## PROBLEM REQUIREMENTS
Which lines in the listing below contain "freqs"? Copy each of them.
########
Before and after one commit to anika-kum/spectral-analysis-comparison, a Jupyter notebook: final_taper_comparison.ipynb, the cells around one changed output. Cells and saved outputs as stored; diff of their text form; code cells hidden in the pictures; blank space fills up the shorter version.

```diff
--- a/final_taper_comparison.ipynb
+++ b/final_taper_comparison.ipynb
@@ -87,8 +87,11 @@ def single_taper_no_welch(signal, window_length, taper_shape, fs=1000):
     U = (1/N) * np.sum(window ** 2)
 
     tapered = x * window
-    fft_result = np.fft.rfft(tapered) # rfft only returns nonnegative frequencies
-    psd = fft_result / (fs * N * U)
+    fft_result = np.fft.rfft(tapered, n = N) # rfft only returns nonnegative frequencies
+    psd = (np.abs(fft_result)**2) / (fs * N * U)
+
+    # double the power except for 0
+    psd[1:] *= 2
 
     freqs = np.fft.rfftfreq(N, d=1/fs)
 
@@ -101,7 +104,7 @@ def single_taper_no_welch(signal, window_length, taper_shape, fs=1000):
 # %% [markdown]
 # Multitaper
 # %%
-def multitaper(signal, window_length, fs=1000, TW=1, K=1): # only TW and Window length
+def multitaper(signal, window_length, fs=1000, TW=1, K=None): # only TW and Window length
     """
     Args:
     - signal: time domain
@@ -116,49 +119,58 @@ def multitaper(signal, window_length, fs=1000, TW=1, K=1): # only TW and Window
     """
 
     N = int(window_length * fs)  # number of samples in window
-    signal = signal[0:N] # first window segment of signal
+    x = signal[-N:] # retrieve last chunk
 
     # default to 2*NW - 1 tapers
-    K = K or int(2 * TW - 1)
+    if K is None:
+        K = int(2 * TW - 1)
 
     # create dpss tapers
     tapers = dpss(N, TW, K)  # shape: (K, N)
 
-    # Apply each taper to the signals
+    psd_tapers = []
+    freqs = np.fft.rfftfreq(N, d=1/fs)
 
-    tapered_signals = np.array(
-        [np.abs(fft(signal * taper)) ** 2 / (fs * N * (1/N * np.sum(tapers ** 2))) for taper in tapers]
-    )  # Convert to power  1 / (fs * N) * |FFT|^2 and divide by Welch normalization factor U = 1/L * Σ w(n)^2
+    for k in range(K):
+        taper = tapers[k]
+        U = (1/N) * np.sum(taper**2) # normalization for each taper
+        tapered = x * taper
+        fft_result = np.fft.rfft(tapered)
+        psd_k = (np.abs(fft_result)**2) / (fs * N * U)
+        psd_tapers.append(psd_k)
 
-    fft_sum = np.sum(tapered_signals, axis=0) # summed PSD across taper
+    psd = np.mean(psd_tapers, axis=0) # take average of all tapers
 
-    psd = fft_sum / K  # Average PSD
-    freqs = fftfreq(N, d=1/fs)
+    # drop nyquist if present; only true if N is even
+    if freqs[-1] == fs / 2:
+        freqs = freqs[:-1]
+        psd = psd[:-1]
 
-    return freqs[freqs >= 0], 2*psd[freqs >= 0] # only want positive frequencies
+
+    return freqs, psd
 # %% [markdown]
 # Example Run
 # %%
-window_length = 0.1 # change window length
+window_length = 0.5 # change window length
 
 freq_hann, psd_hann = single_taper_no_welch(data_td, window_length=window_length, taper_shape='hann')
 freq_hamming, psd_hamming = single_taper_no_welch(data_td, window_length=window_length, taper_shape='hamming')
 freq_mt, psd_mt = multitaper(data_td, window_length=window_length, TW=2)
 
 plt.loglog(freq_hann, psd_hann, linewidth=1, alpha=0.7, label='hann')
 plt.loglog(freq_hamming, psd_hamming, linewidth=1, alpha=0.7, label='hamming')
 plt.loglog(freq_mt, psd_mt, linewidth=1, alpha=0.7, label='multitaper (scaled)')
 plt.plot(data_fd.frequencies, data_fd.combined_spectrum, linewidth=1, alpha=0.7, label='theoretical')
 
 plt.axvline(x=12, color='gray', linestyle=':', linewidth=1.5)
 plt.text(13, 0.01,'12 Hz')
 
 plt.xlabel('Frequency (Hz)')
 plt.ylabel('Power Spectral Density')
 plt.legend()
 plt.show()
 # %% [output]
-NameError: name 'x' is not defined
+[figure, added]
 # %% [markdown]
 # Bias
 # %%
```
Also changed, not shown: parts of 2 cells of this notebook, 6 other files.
########
## RESULT FOR THIS EXERCISE
     freqs = np.fft.rfftfreq(N, d=1/fs)
+    freqs = np.fft.rfftfreq(N, d=1/fs)
-    freqs = fftfreq(N, d=1/fs)
+    if freqs[-1] == fs / 2:
+        freqs = freqs[:-1]
-    return freqs[freqs >= 0], 2*psd[freqs >= 0] # only want positive frequencies
+    return freqs, psd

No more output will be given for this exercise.